Asher-Smith, the world junior champion, had found out before the morning's heats that she had got the A-Level results she needed to get into King's College, London.
"I just really couldn't have asked for much more out of this day," Asher-Smith told the BBC.
"I'm going into the final fit and I feel I can go faster than I did as I slowed down at the end.
"When I saw the time maybe I've dipped under the junior record and I have. I'm over the moon. I can't wait to see what happens tomorrow."
|BBC Sport athletics expert Denise Lewis|

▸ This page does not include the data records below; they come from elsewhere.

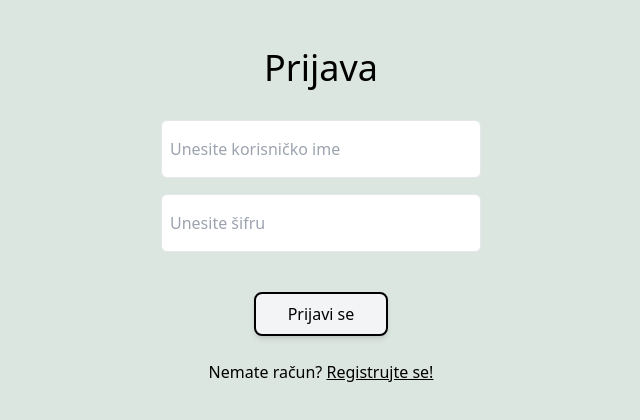
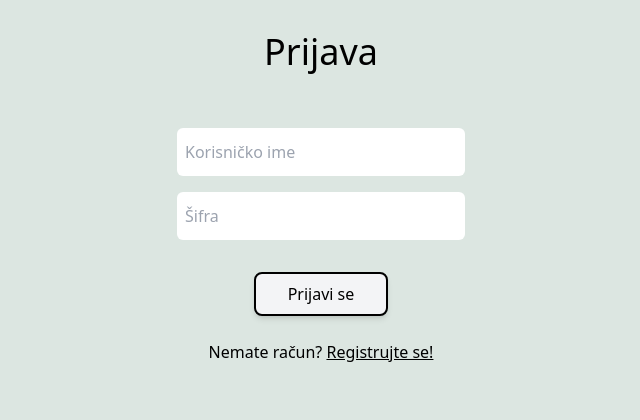
Before and after one commit to taariikkk/ETF-dzemat, a React (Vite) app in the folder client/: page /prijava in a window 1280 px wide. Shown: the top 420 px of the page, without its empty margins (319-959 px from the left). Built offline with nearby package versions, Linux system fonts and the light colour scheme.

Commit message:
Prepravljena Login stranica.

```diff
--- a/client/src/main-components/Login.tsx
+++ b/client/src/main-components/Login.tsx
@@ -4,60 +4,57 @@ import { useAppDispatch, useAppSelector } from "../redux/hooks";
 import { setPrijavljen } from "../redux/etfdzemat";
 import NaslovStranice from "../reusable/NaslovStranice";
 import Dugme from "../reusable/Dugme";
+import Input from "../reusable/Input";
+import Podloga from "../reusable/Podloga";
 
 const Login = () => {
-  const navigate = useNavigate();
-  const dispatch = useAppDispatch();
-  const { prijavljen } = useAppSelector((s) => s.etfszm);
   const [username, setUsername] = useState("");
   const [password, setPassword] = useState("");
   const [error, setError] = useState("");
 
+  const navigate = useNavigate();
+  const dispatch = useAppDispatch();
+
+  const { prijavljen } = useAppSelector((s) => s.etfszm);
+
   useEffect(() => {
-    if (prijavljen) {
-      navigate("/početna", { replace: true });
-    }
-  }, [prijavljen, navigate]);
+    if (prijavljen) navigate("/početna", { replace: true });
+    // eslint-disable-next-line react-hooks/exhaustive-deps
+  }, []);
 
   const handleLogin = () => {
     if (username === username && password === password) {
       dispatch(setPrijavljen(true));
       navigate("/početna");
-    } else {
-      setError("Pogrešno korisničko ime ili šifra");
-    }
+    } else setError("Pogrešno korisničko ime ili šifra");
   };
 
   return (
     !prijavljen && (
-      <div className="flex flex-col items-center p-4">
+      <>
         <NaslovStranice naslovStranice="Prijava" />
-        <div className="mb-4 w-full max-w-xs">
-          <input
+        <Podloga classname="bg-transparent px-0 py-0 max-w-72">
+          <form>
+            <Input
               type="text"
               value={username}
               onChange={(e) => setUsername(e.target.value)}
-            className="w-full p-2 border rounded-md"
-            placeholder="Unesite korisničko ime"
+              placeholder="Korisničko ime"
             />
-        </div>
-        <div className="mb-4 w-full max-w-xs">
-          <input
-            type="password"
-            value={password}
-            onChange={(e) => setPassword(e.target.value)}
-            className="w-full p-2 border rounded-md"
-            placeholder="Unesite šifru"
-          />
-        </div>
+            <Input type="password" value={password} onChange={(e) => setPassword(e.target.value)} placeholder="Šifra" />
+          </form>
           {error && <p className="text-red-500">{error}</p>}
           <div className="mt-6">
             <Dugme text="Prijavi se" onClick={handleLogin} />
           </div>
           <p className="mt-4">
-          Nemate račun? <a onClick={() => navigate("/registracija")} className="underline cursor-pointer">Registrujte se!</a>
+            Nemate račun?{" "}
+            <a onClick={() => navigate("/registracija")} className="underline cursor-pointer">
+              Registrujte se!
+            </a>
           </p>
-      </div>
+        </Podloga>
+      </>
     )
   );
 };
```
Lines whose indentation alone changed are shown as unchanged.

|"The British women just make this all look so easy, like they're meant to be here. Jodie Williams is still only 20 but she's running like a champion. The work she's done over 400m has increased that speed endurance and it's paying dividends in these championships. She's gone into a different stratosphere with her sprinting."|
Dafne Schippers, who won 100m gold on Wednesday, again looked the class act and will start as favourite, but Jodie Williams - fresh off a PB in winning Commonwealth silver - could barely have been more comfortable in winning the third semi, easing down over the last 25m in 22.90.
"I just did as much as I needed to do," Jodie Williams told BBC Sport. "Dafne Schippers is an amazing athlete but anyone's beatable and I'm going to be on that line wanting to win."
But Bianca Williams was unhappy with her performance, saying: "My body's tired. I ran enough at the Commonwealth Games so to make the final here I'm happy. I'm tired but I just want to do better in the final."
Scotland's two Commonwealth heroines Eilidh Child and Lynsey Sharp look ready to build on their Glasgow success after impressive wins in their respective semi-finals.
Child, the fastest 400m hurdler in Europe this year, beat one of her major rivals in Denisa Rosalova as she came away in 54.71 seconds.
Sharp was forced into the unfamiliar tactic of front-running in the second 800m semi-final but controlled the race impressively, coming home in two minutes, 01.32 seconds with England's Jess Judd, 19, hanging on to third to join her in Saturday's final.
Alison Leonard dropped out of the first semi-final after two collisions on the final lap.